A Kampala court summoned the Kampala Central Division Mayor Godfrey Nyakana in June over charges of robbery and assault on Arinaitwe George, journalist for the private daily Red Pepper, George told me. Nyakana is expected to appear in court Thursday, according to local reports. When the public protested over alleged vote rigging during the February 2011 mayoral elections, Nyakana allegedly punched George and grabbed his camera in a bid to stop him from taking photographs of the protest. The electoral commission eventually cancelled the local elections after discovering widespread irregularities, according to local reports. “This case has been pending for a long time,” said George, who filed a complaint soon after the incident, “but we are hoping justice will be done since this will encourage journalists here.” Repeated phone calls to Nyakana for his response to the charges went unanswered.
Also last month, a court in the central town of Entebbe issued an arrest warrant for two individuals accused of attacking Rebecca Nakame , a reporter for pro-government Bukedde TV, according to local reports. A local police constable ordered a mob to attack Nakame after she attempted to cover a family land wrangle, she told local journalists. A group backing one side of the dispute kicked and slapped Nakame and damaged her camera before a local council official and others managed to save her, she said.
Another small June victory for the press: Magistrate Doreen Ajuna from the central town of Masaka apologized after detaining Bukedde TV reporter Namuwonge Hahifah for entering her courtroom “without permission” earlier in the month, according to local reports.

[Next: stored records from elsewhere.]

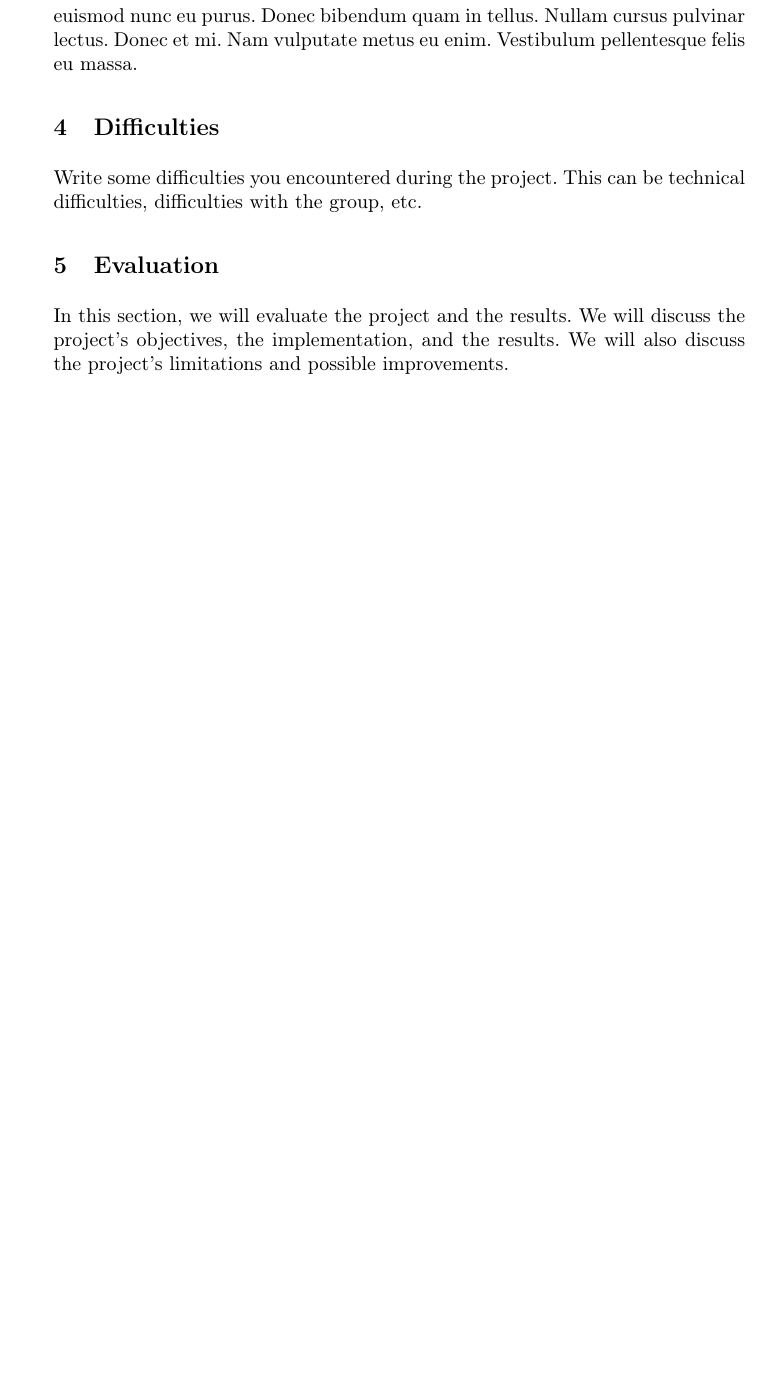
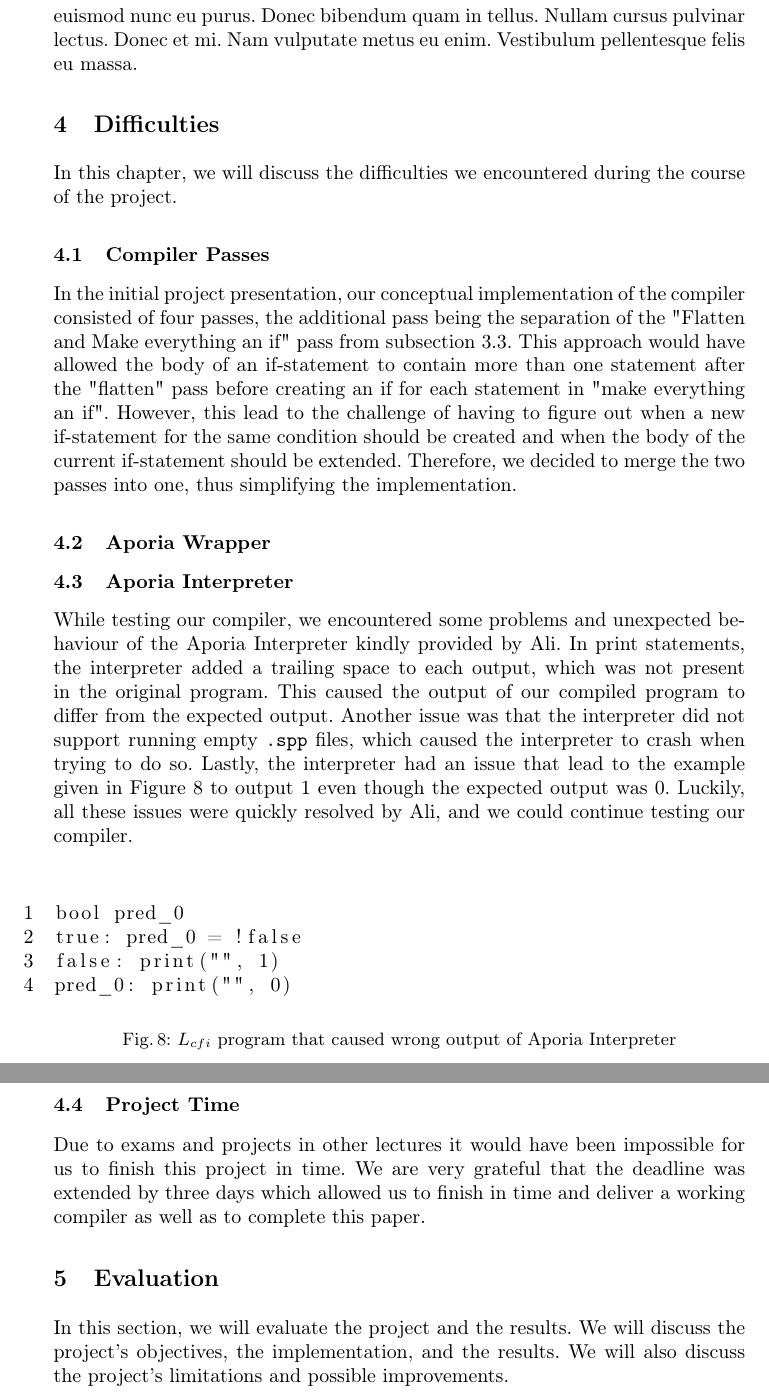
Before and after one commit to ruben-hutter/icpl-aporia-report, a LaTeX paper (proceedings.tex, which reads reportContent/sections/Difficulties.tex): part of page 7 of 8 before the commit and two parts of pages 7 and 8 of 9 after it, the two joined at a grey line, cut so that both start at the same text, the shorter picture padded with empty space. Compiled offline with pdfLaTeX; a LaTeX package or settings file that is missing is left out.

Commit message:
Add difficulties chapter

```diff
--- a/reportContent/sections/Difficulties.tex
+++ b/reportContent/sections/Difficulties.tex
@@ -1,3 +1,29 @@
 \section{Difficulties}
+In this chapter, we will discuss the difficulties we encountered during the course of the project.
 
-Write some difficulties you encountered during the project. This can be technical difficulties, difficulties with the group, etc.
+\subsection{Compiler Passes}
+In the initial project presentation, our conceptual implementation of the compiler consisted of four passes, the additional pass being the separation of the "Flatten and Make everything an if" pass from subsection~\ref{subsec:flatten}. This approach would have allowed the body of an if-statement to contain more than one statement after the "flatten" pass before creating an if for each statement in "make everything an if". However, this lead to the challenge of having to figure out when a new if-statement for the same condition should be created and when the body of the current if-statement should be extended. Therefore, we decided to merge the two passes into one, thus simplifying the implementation.
+
+\subsection{Aporia Wrapper}
+%TODO Ephraim
+
+\subsection{Aporia Interpreter}
+While testing our compiler, we encountered some problems and unexpected behaviour of the Aporia Interpreter kindly provided by Ali.
+In print statements, the interpreter added a trailing space to each output, which was not present in the original program. This caused the output of our compiled program to differ from the expected output.
+Another issue was that the interpreter did not support running empty \texttt{.spp} files, which caused the interpreter to crash when trying to do so.
+Lastly, the interpreter had an issue that lead to the example given in Figure~\ref{code:aporia_issue} to output 1 even though the expected output was 0.
+Luckily, all these issues were quickly resolved by Ali, and we could continue testing our compiler.
+
+\begin{figure}[h!]
+	\begin{lstlisting}
+bool pred_0
+true: pred_0 = !false
+false: print("", 1)
+pred_0: print("", 0)
+	\end{lstlisting}
+	\caption{$L_{cfi}$ program that caused wrong output of Aporia Interpreter}
+	\label{code:aporia_issue}
+\end{figure}
+
+\subsection{Project Time}
+Due to exams and projects in other lectures it would have been impossible for us to finish this project in time. We are very grateful that the deadline was extended by three days which allowed us to finish in time and deliver a working compiler as well as to complete this paper.
```
Also changed, not shown: reportContent/sections/Implementation.tex (+1 -1 lines).
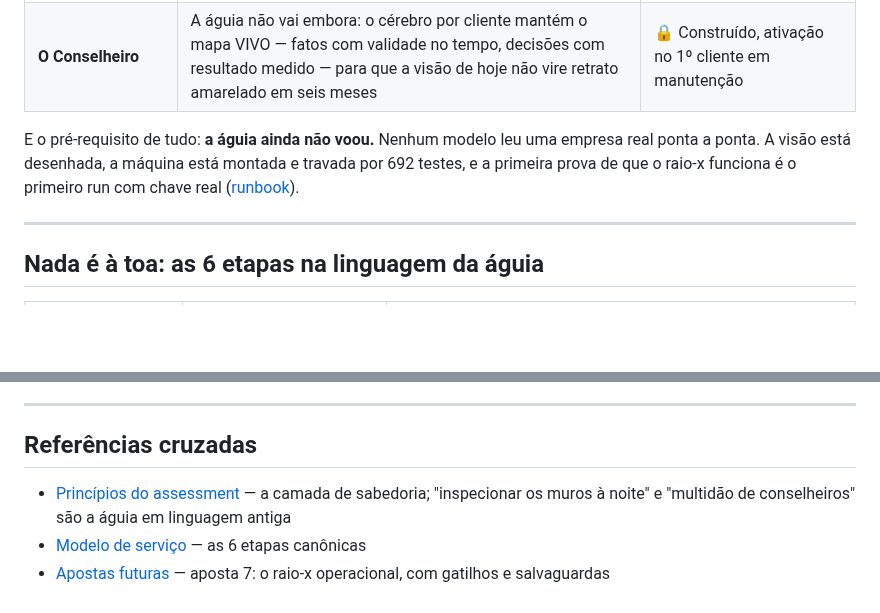
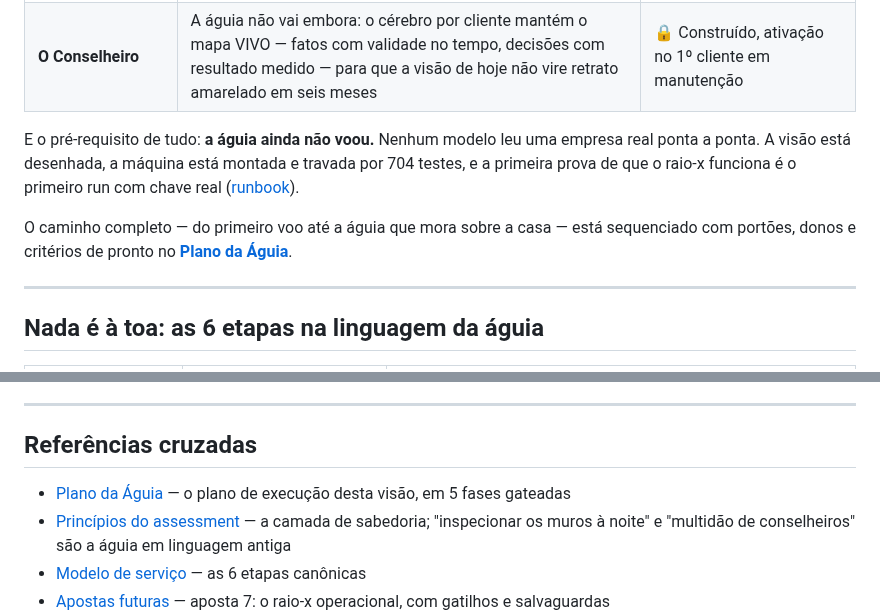
Before and after one commit to DanielMoraesCoca/abba-ops, a Markdown page: 00-identidade/visao-da-aguia.md, 2 parts joined by grey strips. Rendered like a GitHub page; blank space fills up the shorter version.

```diff
--- a/00-identidade/visao-da-aguia.md
+++ b/00-identidade/visao-da-aguia.md
@@ -63,7 +63,9 @@ A parte interpessoal da visão — "essas duas pessoas não se dão bem, e por i
 | **Raio-x operacional** | Ler o escapamento operacional direto (extratos de ERP, logs de processo) em vez de só documentos e entrevistas — a fronteira real da profundidade, e a mais delicada | ⬜ Aposta futura com gatilhos e salvaguardas ([apostas futuras](apostas-futuras.md), aposta 7) |
 | **O Conselheiro** | A águia não vai embora: o cérebro por cliente mantém o mapa VIVO — fatos com validade no tempo, decisões com resultado medido — para que a visão de hoje não vire retrato amarelado em seis meses | 🔒 Construído, ativação no 1º cliente em manutenção |
 
-E o pré-requisito de tudo: **a águia ainda não voou.** Nenhum modelo leu uma empresa real ponta a ponta. A visão está desenhada, a máquina está montada e travada por 692 testes, e a primeira prova de que o raio-x funciona é o primeiro run com chave real ([runbook](../06-ferramentas/runbook-primeiro-run-real.md)).
+E o pré-requisito de tudo: **a águia ainda não voou.** Nenhum modelo leu uma empresa real ponta a ponta. A visão está desenhada, a máquina está montada e travada por 704 testes, e a primeira prova de que o raio-x funciona é o primeiro run com chave real ([runbook](../06-ferramentas/runbook-primeiro-run-real.md)).
+
+O caminho completo — do primeiro voo até a águia que mora sobre a casa — está sequenciado com portões, donos e critérios de pronto no [**Plano da Águia**](../05-interno/plano-da-aguia.md).
 
 ---
 
@@ -96,6 +98,7 @@ Este documento foi escrito e, no dia seguinte, **cada afirmação dele foi verif
 
 ## Referências cruzadas
 
+- [Plano da Águia](../05-interno/plano-da-aguia.md) — o plano de execução desta visão, em 5 fases gateadas
 - [Princípios do assessment](principios-do-assessment.md) — a camada de sabedoria; "inspecionar os muros à noite" e "multidão de conselheiros" são a águia em linguagem antiga
 - [Modelo de serviço](modelo-de-servico.md) — as 6 etapas canônicas
 - [Apostas futuras](apostas-futuras.md) — aposta 7: o raio-x operacional, com gatilhos e salvaguardas
```
Also changed, not shown: 05-interno/plano-da-aguia.md (added, +117 -0 lines), 05-interno/registro-de-decisoes.md (+1 -0 lines).
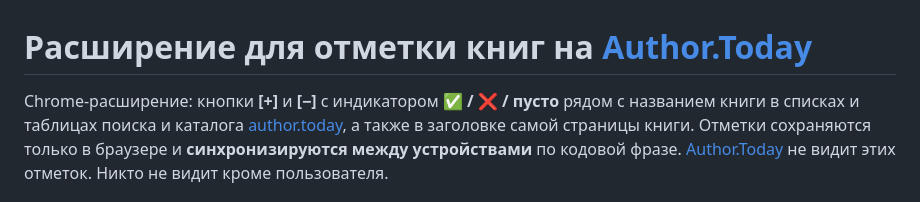
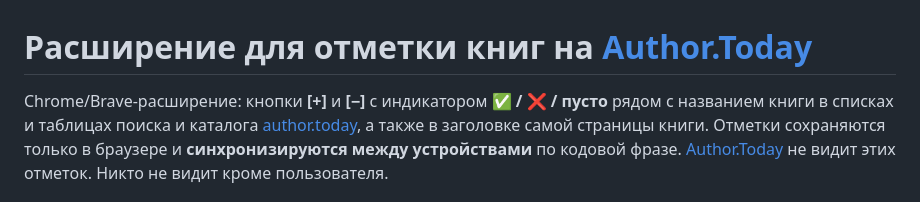
Before and after one commit to Rocaccel/author-today-read, a Markdown page: README.md, the part around the change. GitHub-like rendering.

Commit message:
docs: легкая правка README.md
добавил слово BRAVE

```diff
--- a/README.md
+++ b/README.md
@@ -1,6 +1,6 @@
 # Расширение для отметки книг на [Author.Today](https://author.today/)
 
-Chrome-расширение: кнопки **\[+]** и **\[−]** с индикатором **✅ / ❌ / пусто**
+Chrome/Brave-расширение: кнопки **\[+]** и **\[−]** с индикатором **✅ / ❌ / пусто**
 рядом с названием книги в списках и таблицах поиска и каталога
 [author.today](https://author.today/), а также в заголовке самой страницы книги.
 Отметки сохраняются только в браузере и **синхронизируются между устройствами** по
```
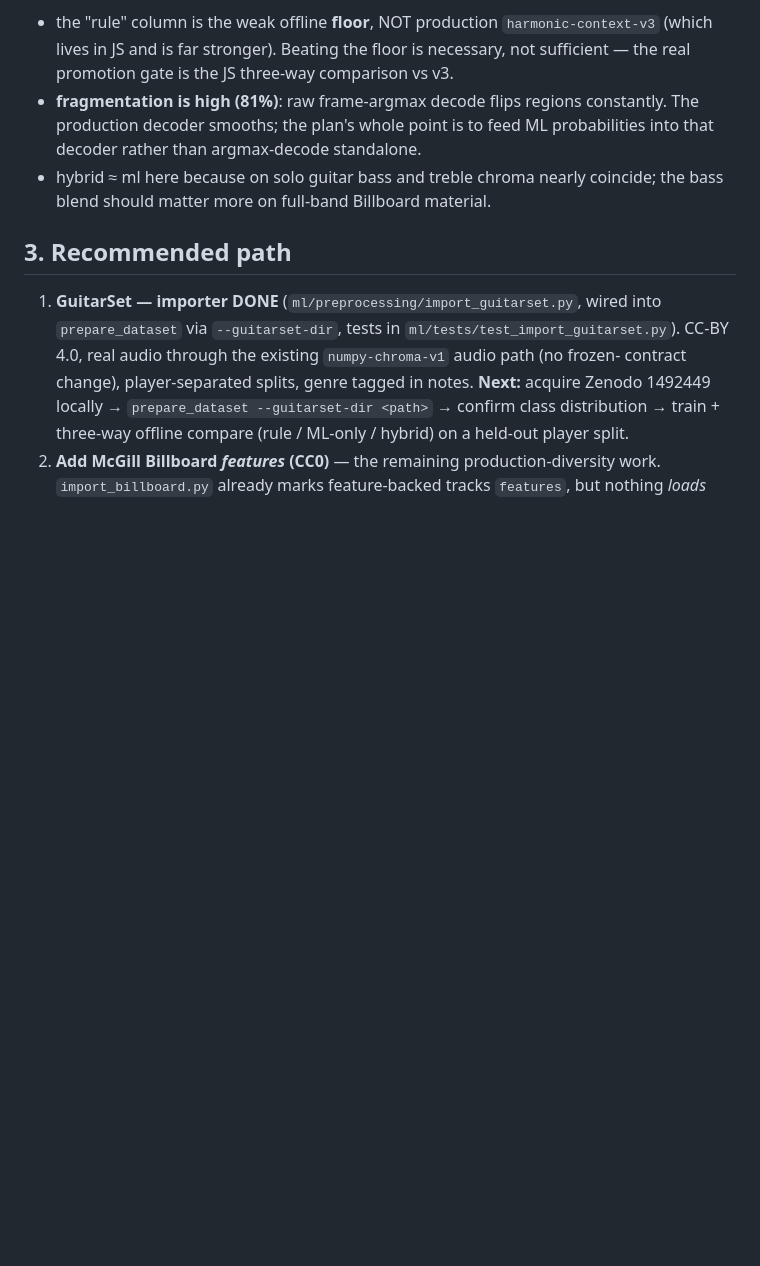
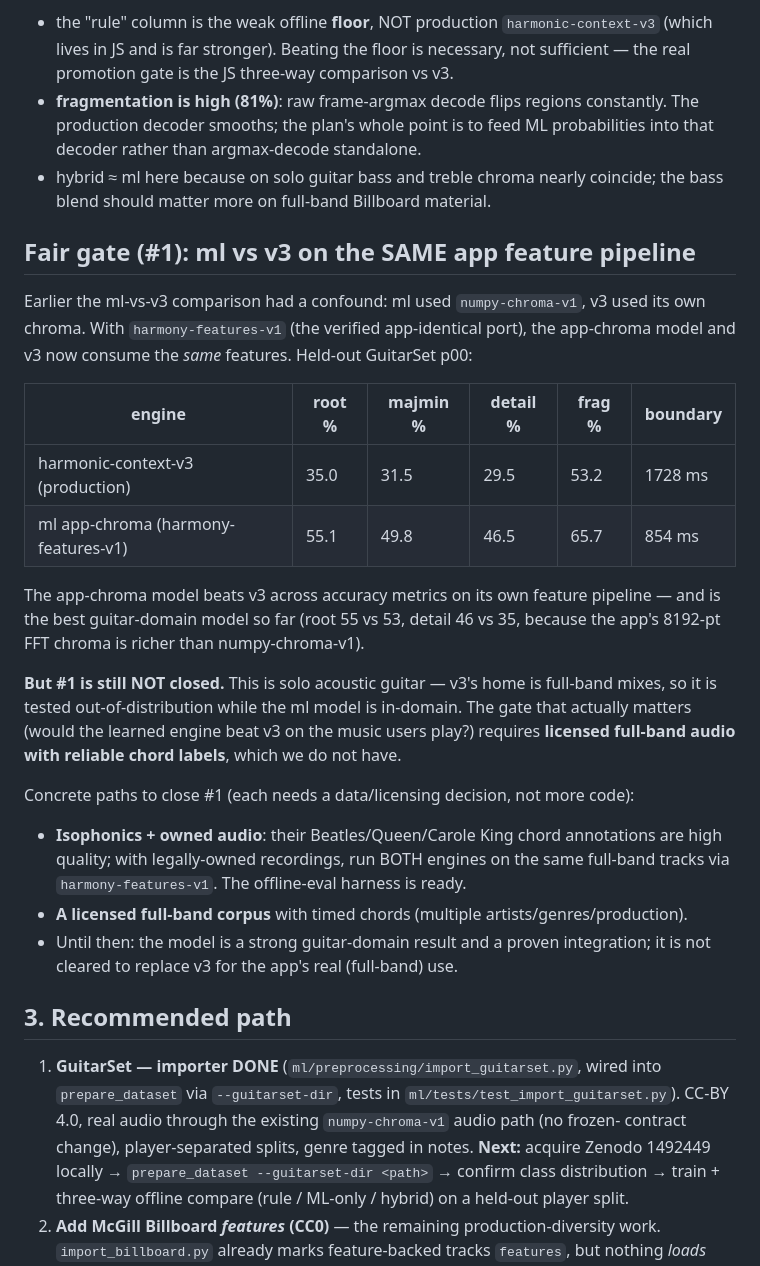
Before and after one commit to devismele/tabsmith, a Markdown page: ml/dataset-readiness-report.md, the part around the change. Rendered like a GitHub page; blank space fills up the shorter version.

Commit message:
Document #1 fair gate: ml vs v3 on identical app features
With harmony-features-v1 removing the feature-pipeline confound, the app-chroma
model beats production v3 on held-out GuitarSet (root 55 vs 35, detail 46 vs 30)
and is the best guitar-domain model yet. But #1 remains open: still solo guitar
(domain-favorable to ml); the true gate needs licensed full-band audio with chord
labels. Paths documented in ml/dataset-readiness-report.md.

Co-Authored-By: Claude Opus 4.8 <noreply@anthropic.com>

```diff
--- a/ml/dataset-readiness-report.md
+++ b/ml/dataset-readiness-report.md
@@ -178,6 +178,34 @@ player is ~3× the non-learned chroma floor, with far better boundary timing. Bu
 - hybrid ≈ ml here because on solo guitar bass and treble chroma nearly coincide;
   the bass blend should matter more on full-band Billboard material.
 
+## Fair gate (#1): ml vs v3 on the SAME app feature pipeline
+
+Earlier the ml-vs-v3 comparison had a confound: ml used `numpy-chroma-v1`, v3 used
+its own chroma. With `harmony-features-v1` (the verified app-identical port), the
+app-chroma model and v3 now consume the *same* features. Held-out GuitarSet p00:
+
+| engine | root % | majmin % | detail % | frag % | boundary |
+|---|---|---|---|---|---|
+| harmonic-context-v3 (production) | 35.0 | 31.5 | 29.5 | 53.2 | 1728 ms |
+| ml app-chroma (harmony-features-v1) | 55.1 | 49.8 | 46.5 | 65.7 | 854 ms |
+
+The app-chroma model beats v3 across accuracy metrics on its own feature pipeline —
+and is the best guitar-domain model so far (root 55 vs 53, detail 46 vs 35, because
+the app's 8192-pt FFT chroma is richer than numpy-chroma-v1).
+
+**But #1 is still NOT closed.** This is solo acoustic guitar — v3's home is full-band
+mixes, so it is tested out-of-distribution while the ml model is in-domain. The gate
+that actually matters (would the learned engine beat v3 on the music users play?)
+requires **licensed full-band audio with reliable chord labels**, which we do not have.
+
+Concrete paths to close #1 (each needs a data/licensing decision, not more code):
+- **Isophonics + owned audio**: their Beatles/Queen/Carole King chord annotations are
+  high quality; with legally-owned recordings, run BOTH engines on the same full-band
+  tracks via `harmony-features-v1`. The offline-eval harness is ready.
+- **A licensed full-band corpus** with timed chords (multiple artists/genres/production).
+- Until then: the model is a strong guitar-domain result and a proven integration; it
+  is not cleared to replace v3 for the app's real (full-band) use.
+
 ## 3. Recommended path
 
 1. **GuitarSet — importer DONE** (`ml/preprocessing/import_guitarset.py`, wired into
```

These cases followed a hard-won court victory in February by Daily Monitor editors Daniel Kalinaki and Henry Ochieng, who had battled forgery charges for more than two years for allegedly altering a 2009 letter by President Yoweri Museveni. The charges were dropped, giving local journalists the sense that Ugandan government authorities do not necessarily pull all the strings in court. Still, when he stepped out of the courtroom in February, Kalinaki was cautious, telling his colleagues that he feared new charges would emerge, according to local reports. As yet, that hasn’t happened.
Of course, court victories do not necessarily mean an end to police harassment. “Improvements in police professionalism are the only way we will see improvements for the media,” Ssebaggala told me. “The media are often exposing the brutal excesses of the police while handling public events and the police do not like this and react.”
The hopes for success in court come as Ugandan police announced a new unit to act as an ombudsman for journalists’ complaints, although it remains to be seen whether the unit represents a genuine effort to end attacks on journalists or is simply a public relations stunt. It will exist alongside the police Media Crimes Unit, a division specially designed to monitor Uganda’s press. Just today, the Media Crimes Unit called in for questioning Meddie Nsereko, political talk show host at Central Broadcasting Services, about a show he hosted last week in which some panelists opposed the parliamentary candidacy of a ruling party member, according to local journalists and reports.
[Reporting from Nairobi]